(Provided data begins)
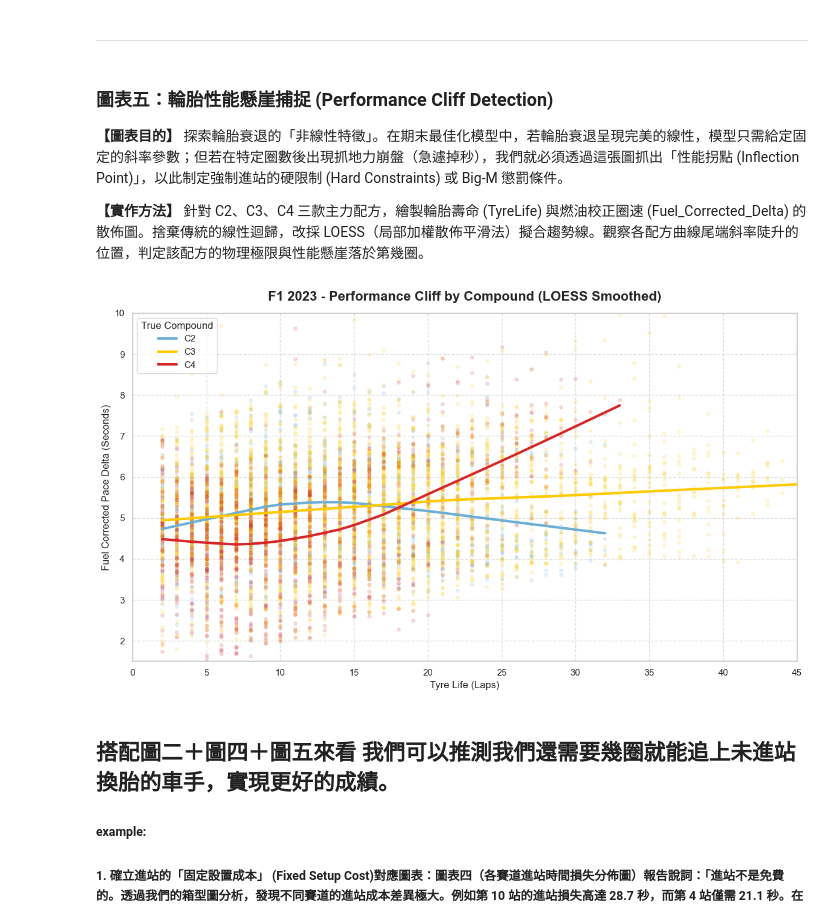
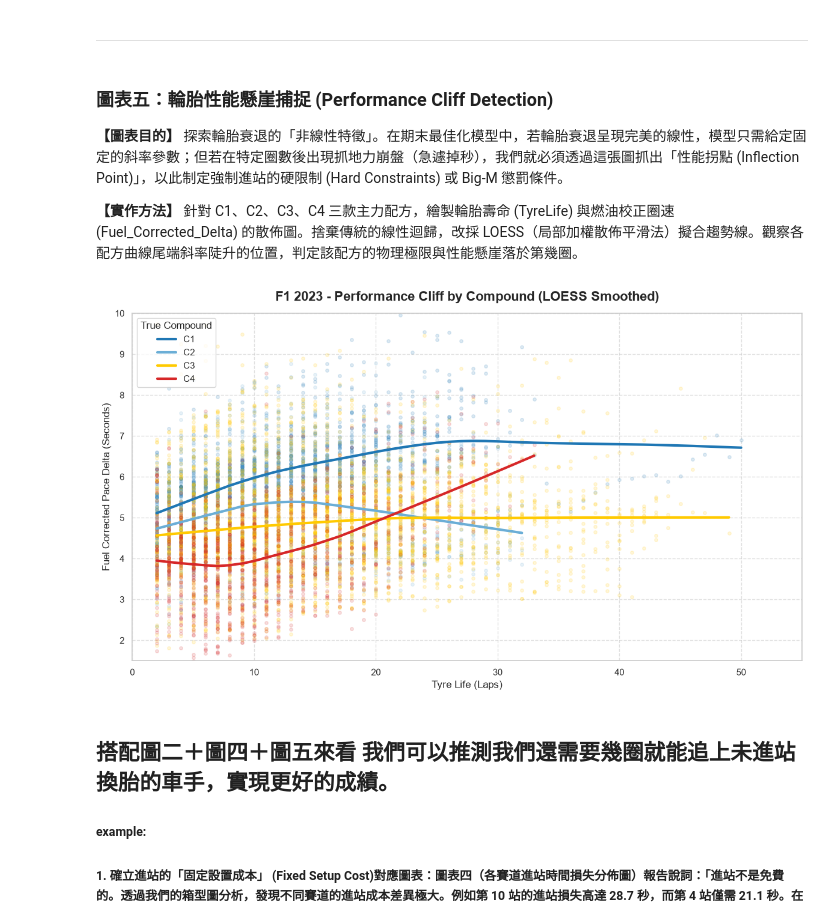
Before and after one commit to raytsai0109/DADM2026_Group4, a Jupyter notebook: Group4_data.ipynb, the cells around one changed output. Saved outputs shown, nothing was run; the diff lists cells and outputs as text; code cells hidden in the pictures.

```diff
--- a/Group4_data.ipynb
+++ b/Group4_data.ipynb
@@ -395,46 +395,47 @@ plt.show()
 探索輪胎衰退的「非線性特徵」。在期末最佳化模型中，若輪胎衰退呈現完美的線性，模型只需給定固定的斜率參數；但若在特定圈數後出現抓地力崩盤（急遽掉秒），我們就必須透過這張圖抓出「性能拐點 (Inflection Point)」，以此制定強制進站的硬限制 (Hard Constraints) 或 Big-M 懲罰條件。
 
 **【實作方法】**
-針對 C2、C3、C4 三款主力配方，繪製輪胎壽命 (TyreLife) 與燃油校正圈速 (Fuel_Corrected_Delta) 的散佈圖。捨棄傳統的線性迴歸，改採 LOESS（局部加權散佈平滑法）擬合趨勢線。觀察各配方曲線尾端斜率陡升的位置，判定該配方的物理極限與性能懸崖落於第幾圈。
+針對 C1、C2、C3、C4 三款主力配方，繪製輪胎壽命 (TyreLife) 與燃油校正圈速 (Fuel_Corrected_Delta) 的散佈圖。捨棄傳統的線性迴歸，改採 LOESS（局部加權散佈平滑法）擬合趨勢線。觀察各配方曲線尾端斜率陡升的位置，判定該配方的物理極限與性能懸崖落於第幾圈。
 # %%
 # ==========================================
 # 繪製非線性性能懸崖 (LOESS Smoothed Curve)
 # ==========================================
 plt.figure(figsize=(12, 7))
 
-# 定義配方與對應顏色，排除樣本過少的 C1 與 C5，聚焦主力胎型
-target_compounds = ['C2', 'C3', 'C4']
-compound_colors = {'C2': '#6baed6', 'C3': '#ffca00', 'C4': '#d62728'}
+target_compounds = ['C1', 'C2', 'C3', 'C4']
+compound_colors = {'C1': '#1f77b4', 'C2': '#6baed6', 'C3': '#ffca00', 'C4': '#d62728'}
 
 # 針對每種配方分別繪製帶有 LOESS 平滑的散佈圖
 for comp in target_compounds:
     subset = df[df['True_Compound'] == comp]
 
     # lowess=True 會自動呼叫 statsmodels 計算局部平滑曲線
     sns.regplot(
         data=subset,
         x="TyreLife",
         y="Fuel_Corrected_Delta",
         scatter_kws={'alpha': 0.15, 's': 15, 'color': compound_colors[comp]},
         line_kws={'linewidth': 3, 'label': comp, 'color': compound_colors[comp]},
         lowess=True
     )
 
 # 限制 Y 軸範圍，過濾掉超過 10 秒以上的極端慢圈雜訊，聚焦正常競速範圍
 plt.ylim(1.5, 10)
-plt.xlim(0, 45)
+
+# [修正 2] 放寬 X 軸範圍至 55 圈 (原本的 45 圈會切斷 C1 與 C3 的衰退懸崖)
+plt.xlim(0, 55)
 
 plt.title("F1 2023 - Performance Cliff by Compound (LOESS Smoothed)", fontsize=16, fontweight='bold', pad=15)
 plt.xlabel("Tyre Life (Laps)", fontsize=12)
 plt.ylabel("Fuel Corrected Pace Delta (Seconds)", fontsize=12)
 
 plt.legend(title='True Compound', loc='upper left', fontsize=11)
 plt.grid(True, linestyle='--', alpha=0.6)
 
 plt.tight_layout()
 plt.show()
 # %% [output]
-[figure, old version]
+[figure, new version]
 # %% [markdown]
 ## 搭配圖二＋圖四＋圖五來看 我們可以推測我們還需要幾圈就能追上未進站換胎的車手，實現更好的成績。
 
```
Also changed, not shown: parts of 5 cells of this notebook.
(Provided data ends)
* Problem to work on
Repeat the data word for word, excluding any image.

* Result of this exercise
Before and after one commit to raytsai0109/DADM2026_Group4, a Jupyter notebook: Group4_data.ipynb, the cells around one changed output. Saved outputs shown, nothing was run; the diff lists cells and outputs as text; code cells hidden in the pictures.

```diff
--- a/Group4_data.ipynb
+++ b/Group4_data.ipynb
@@ -395,46 +395,47 @@ plt.show()
 探索輪胎衰退的「非線性特徵」。在期末最佳化模型中，若輪胎衰退呈現完美的線性，模型只需給定固定的斜率參數；但若在特定圈數後出現抓地力崩盤（急遽掉秒），我們就必須透過這張圖抓出「性能拐點 (Inflection Point)」，以此制定強制進站的硬限制 (Hard Constraints) 或 Big-M 懲罰條件。
 
 **【實作方法】**
-針對 C2、C3、C4 三款主力配方，繪製輪胎壽命 (TyreLife) 與燃油校正圈速 (Fuel_Corrected_Delta) 的散佈圖。捨棄傳統的線性迴歸，改採 LOESS（局部加權散佈平滑法）擬合趨勢線。觀察各配方曲線尾端斜率陡升的位置，判定該配方的物理極限與性能懸崖落於第幾圈。
+針對 C1、C2、C3、C4 三款主力配方，繪製輪胎壽命 (TyreLife) 與燃油校正圈速 (Fuel_Corrected_Delta) 的散佈圖。捨棄傳統的線性迴歸，改採 LOESS（局部加權散佈平滑法）擬合趨勢線。觀察各配方曲線尾端斜率陡升的位置，判定該配方的物理極限與性能懸崖落於第幾圈。
 # %%
 # ==========================================
 # 繪製非線性性能懸崖 (LOESS Smoothed Curve)
 # ==========================================
 plt.figure(figsize=(12, 7))
 
-# 定義配方與對應顏色，排除樣本過少的 C1 與 C5，聚焦主力胎型
-target_compounds = ['C2', 'C3', 'C4']
-compound_colors = {'C2': '#6baed6', 'C3': '#ffca00', 'C4': '#d62728'}
+target_compounds = ['C1', 'C2', 'C3', 'C4']
+compound_colors = {'C1': '#1f77b4', 'C2': '#6baed6', 'C3': '#ffca00', 'C4': '#d62728'}
 
 # 針對每種配方分別繪製帶有 LOESS 平滑的散佈圖
 for comp in target_compounds:
     subset = df[df['True_Compound'] == comp]
 
     # lowess=True 會自動呼叫 statsmodels 計算局部平滑曲線
     sns.regplot(
         data=subset,
         x="TyreLife",
         y="Fuel_Corrected_Delta",
         scatter_kws={'alpha': 0.15, 's': 15, 'color': compound_colors[comp]},
         line_kws={'linewidth': 3, 'label': comp, 'color': compound_colors[comp]},
         lowess=True
     )
 
 # 限制 Y 軸範圍，過濾掉超過 10 秒以上的極端慢圈雜訊，聚焦正常競速範圍
 plt.ylim(1.5, 10)
-plt.xlim(0, 45)
+
+# [修正 2] 放寬 X 軸範圍至 55 圈 (原本的 45 圈會切斷 C1 與 C3 的衰退懸崖)
+plt.xlim(0, 55)
 
 plt.title("F1 2023 - Performance Cliff by Compound (LOESS Smoothed)", fontsize=16, fontweight='bold', pad=15)
 plt.xlabel("Tyre Life (Laps)", fontsize=12)
 plt.ylabel("Fuel Corrected Pace Delta (Seconds)", fontsize=12)
 
 plt.legend(title='True Compound', loc='upper left', fontsize=11)
 plt.grid(True, linestyle='--', alpha=0.6)
 
 plt.tight_layout()
 plt.show()
 # %% [output]
-[figure, old version]
+[figure, new version]
 # %% [markdown]
 ## 搭配圖二＋圖四＋圖五來看 我們可以推測我們還需要幾圈就能追上未進站換胎的車手，實現更好的成績。
 
```
Also changed, not shown: parts of 5 cells of this notebook.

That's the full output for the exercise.